=== Task item ===
Look through the entries for the string "usepackage" and copy every line where it shows up.

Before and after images
□ □ □ □

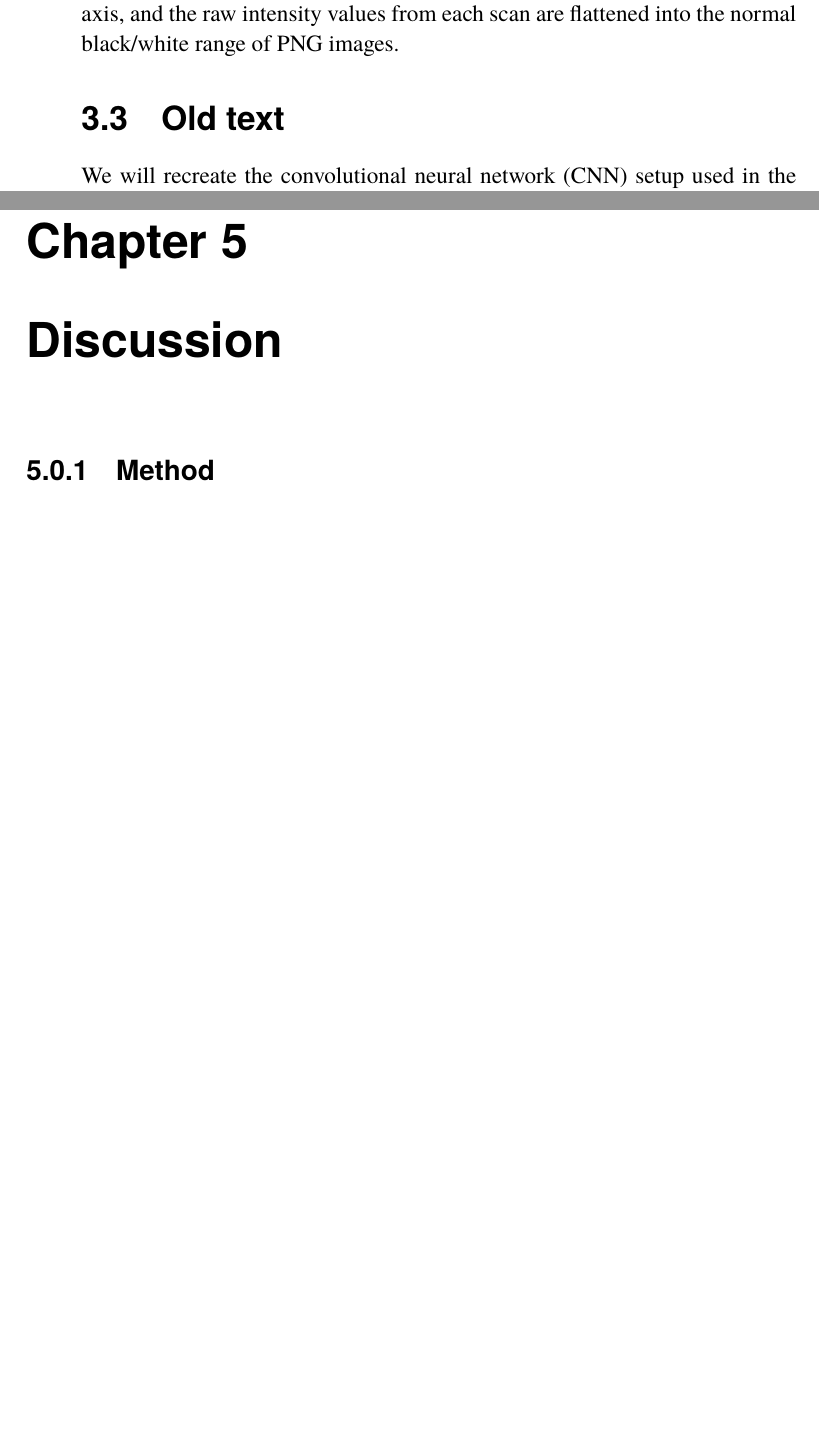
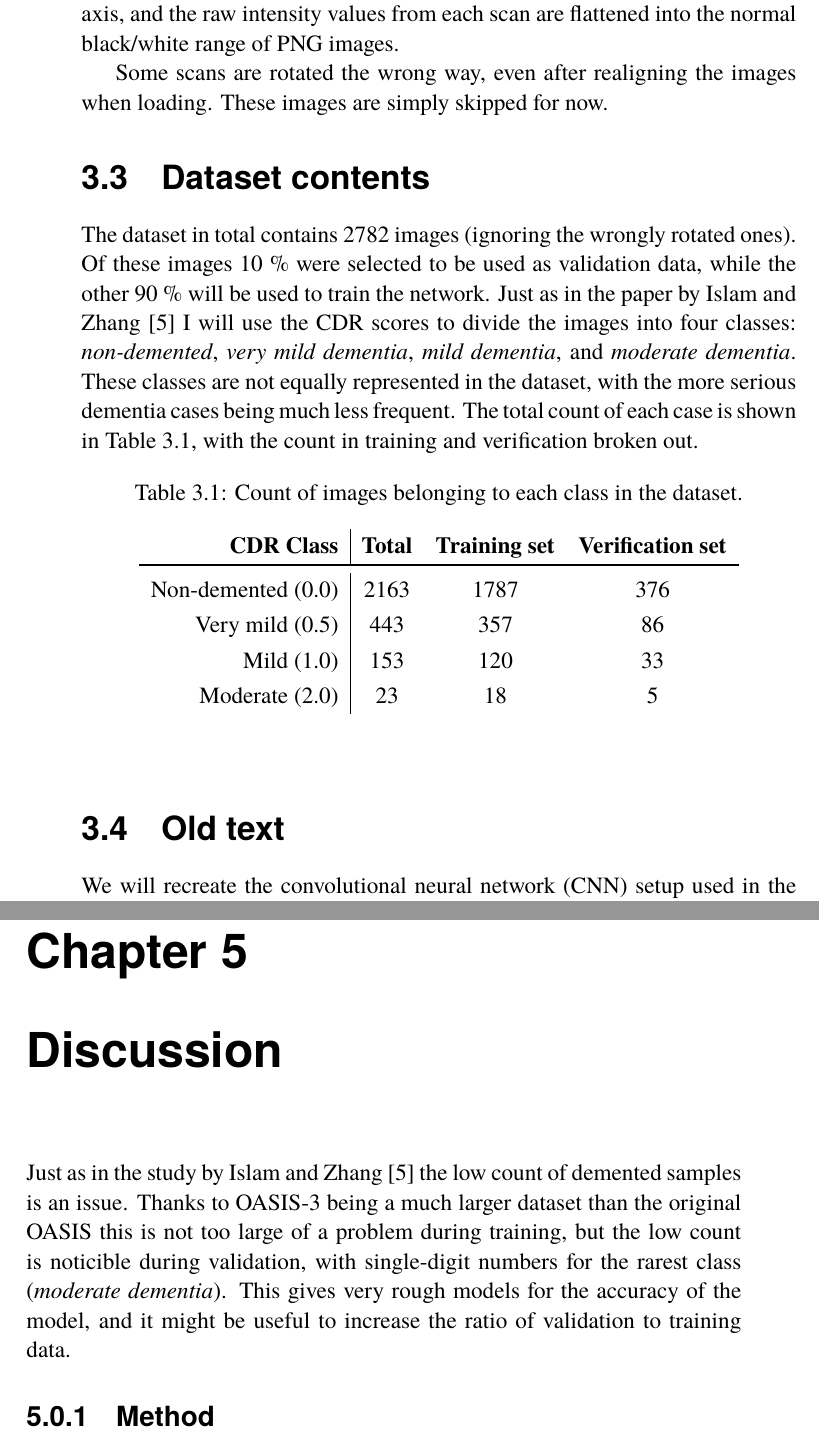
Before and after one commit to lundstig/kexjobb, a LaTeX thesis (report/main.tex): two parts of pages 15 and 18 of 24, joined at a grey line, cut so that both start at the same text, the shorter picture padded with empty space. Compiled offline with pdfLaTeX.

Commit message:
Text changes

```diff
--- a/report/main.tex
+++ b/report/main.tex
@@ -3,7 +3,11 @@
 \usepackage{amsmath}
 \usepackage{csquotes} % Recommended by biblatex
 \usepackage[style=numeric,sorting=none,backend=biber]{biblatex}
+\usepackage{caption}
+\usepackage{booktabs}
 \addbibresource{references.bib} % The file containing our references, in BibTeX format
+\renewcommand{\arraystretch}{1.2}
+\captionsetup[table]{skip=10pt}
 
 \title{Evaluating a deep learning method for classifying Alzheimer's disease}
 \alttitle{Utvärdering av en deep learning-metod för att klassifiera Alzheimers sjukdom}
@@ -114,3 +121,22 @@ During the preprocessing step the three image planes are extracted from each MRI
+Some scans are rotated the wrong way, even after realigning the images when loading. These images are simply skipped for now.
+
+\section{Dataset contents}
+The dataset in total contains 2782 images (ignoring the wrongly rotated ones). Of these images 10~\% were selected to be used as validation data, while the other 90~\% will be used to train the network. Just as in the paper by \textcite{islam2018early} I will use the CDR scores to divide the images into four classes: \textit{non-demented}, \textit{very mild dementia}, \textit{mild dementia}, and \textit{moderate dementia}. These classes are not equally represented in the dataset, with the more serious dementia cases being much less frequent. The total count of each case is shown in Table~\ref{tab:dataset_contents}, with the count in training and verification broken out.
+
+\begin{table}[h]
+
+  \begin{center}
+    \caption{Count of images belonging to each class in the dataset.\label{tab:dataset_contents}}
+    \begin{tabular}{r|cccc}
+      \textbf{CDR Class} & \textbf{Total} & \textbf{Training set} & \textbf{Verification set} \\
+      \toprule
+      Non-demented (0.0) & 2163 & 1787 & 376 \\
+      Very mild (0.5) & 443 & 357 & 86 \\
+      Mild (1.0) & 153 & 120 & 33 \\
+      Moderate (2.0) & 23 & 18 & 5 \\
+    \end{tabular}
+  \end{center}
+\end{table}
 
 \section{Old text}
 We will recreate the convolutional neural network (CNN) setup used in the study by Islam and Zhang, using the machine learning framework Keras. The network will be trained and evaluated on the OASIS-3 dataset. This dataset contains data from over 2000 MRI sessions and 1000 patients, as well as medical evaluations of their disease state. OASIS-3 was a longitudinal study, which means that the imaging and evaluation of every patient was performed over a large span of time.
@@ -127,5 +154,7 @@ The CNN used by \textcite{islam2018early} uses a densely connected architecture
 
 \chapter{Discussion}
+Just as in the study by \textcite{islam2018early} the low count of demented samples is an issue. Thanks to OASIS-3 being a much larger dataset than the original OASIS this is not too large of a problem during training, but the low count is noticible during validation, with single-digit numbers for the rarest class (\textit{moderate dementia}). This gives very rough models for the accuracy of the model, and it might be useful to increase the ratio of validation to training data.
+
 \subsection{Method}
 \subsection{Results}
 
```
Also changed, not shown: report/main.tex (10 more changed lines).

□ □ □ □

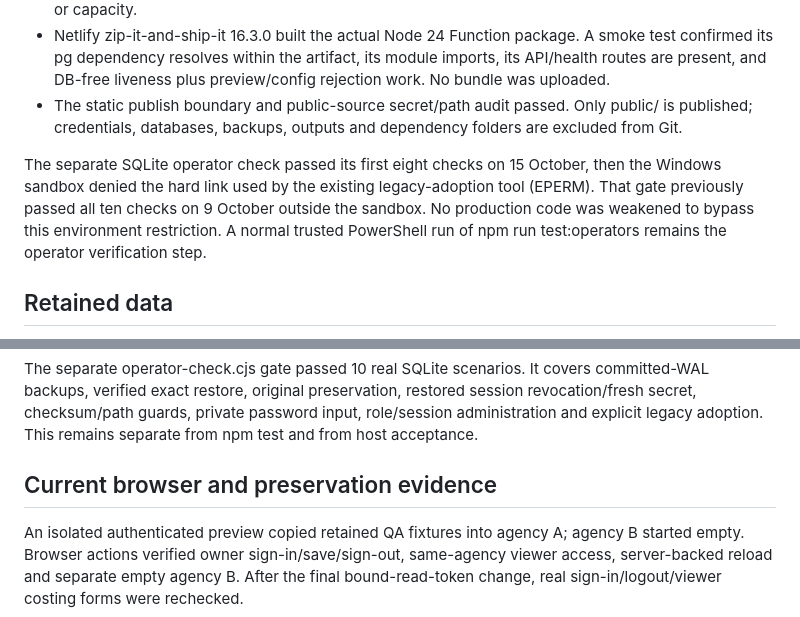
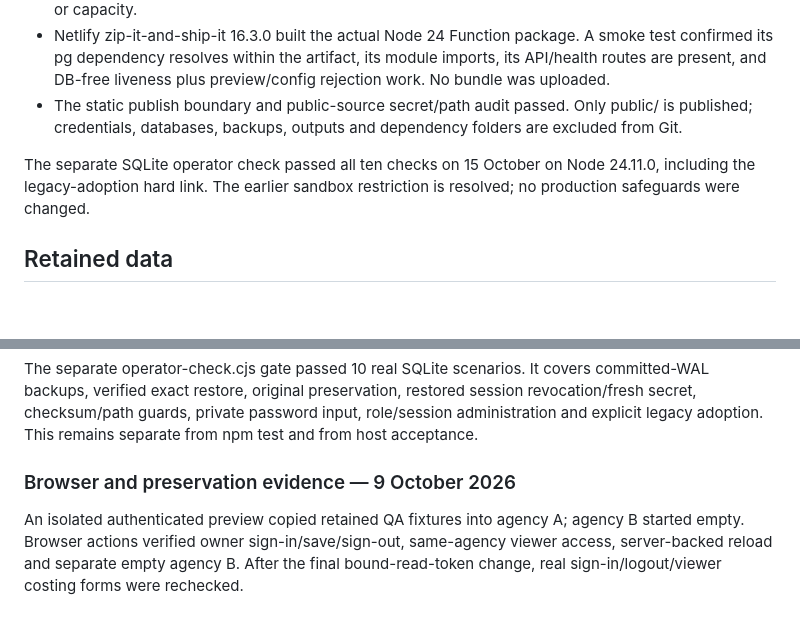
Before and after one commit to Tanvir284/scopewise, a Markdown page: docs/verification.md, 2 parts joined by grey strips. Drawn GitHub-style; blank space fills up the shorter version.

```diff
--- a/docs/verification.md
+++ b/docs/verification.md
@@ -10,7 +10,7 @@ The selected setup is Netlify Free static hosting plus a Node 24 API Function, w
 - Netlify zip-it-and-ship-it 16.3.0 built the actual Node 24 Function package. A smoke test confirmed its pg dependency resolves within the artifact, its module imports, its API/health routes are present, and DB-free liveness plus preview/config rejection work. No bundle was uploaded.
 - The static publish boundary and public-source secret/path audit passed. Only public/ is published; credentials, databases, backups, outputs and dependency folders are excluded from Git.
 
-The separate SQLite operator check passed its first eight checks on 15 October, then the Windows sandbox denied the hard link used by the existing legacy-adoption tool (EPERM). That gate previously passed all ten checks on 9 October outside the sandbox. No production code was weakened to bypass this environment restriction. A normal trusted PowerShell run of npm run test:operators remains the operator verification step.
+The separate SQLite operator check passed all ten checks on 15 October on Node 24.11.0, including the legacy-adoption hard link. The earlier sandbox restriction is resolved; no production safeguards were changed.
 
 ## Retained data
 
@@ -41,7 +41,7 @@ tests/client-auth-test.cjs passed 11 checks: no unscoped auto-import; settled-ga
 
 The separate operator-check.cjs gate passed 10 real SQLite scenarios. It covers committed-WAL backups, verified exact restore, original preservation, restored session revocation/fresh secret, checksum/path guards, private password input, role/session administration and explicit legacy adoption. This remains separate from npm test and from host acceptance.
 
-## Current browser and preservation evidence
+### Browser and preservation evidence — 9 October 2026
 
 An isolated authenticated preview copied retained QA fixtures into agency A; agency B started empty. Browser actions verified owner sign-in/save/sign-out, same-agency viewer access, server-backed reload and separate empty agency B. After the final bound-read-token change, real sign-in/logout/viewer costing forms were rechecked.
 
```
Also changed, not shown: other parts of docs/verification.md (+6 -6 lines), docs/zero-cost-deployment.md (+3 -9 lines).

□ □ □ □

=== Expected output ===
 \usepackage{amsmath}
 \usepackage{csquotes} % Recommended by biblatex
 \usepackage[style=numeric,sorting=none,backend=biber]{biblatex}
+\usepackage{caption}
+\usepackage{booktabs}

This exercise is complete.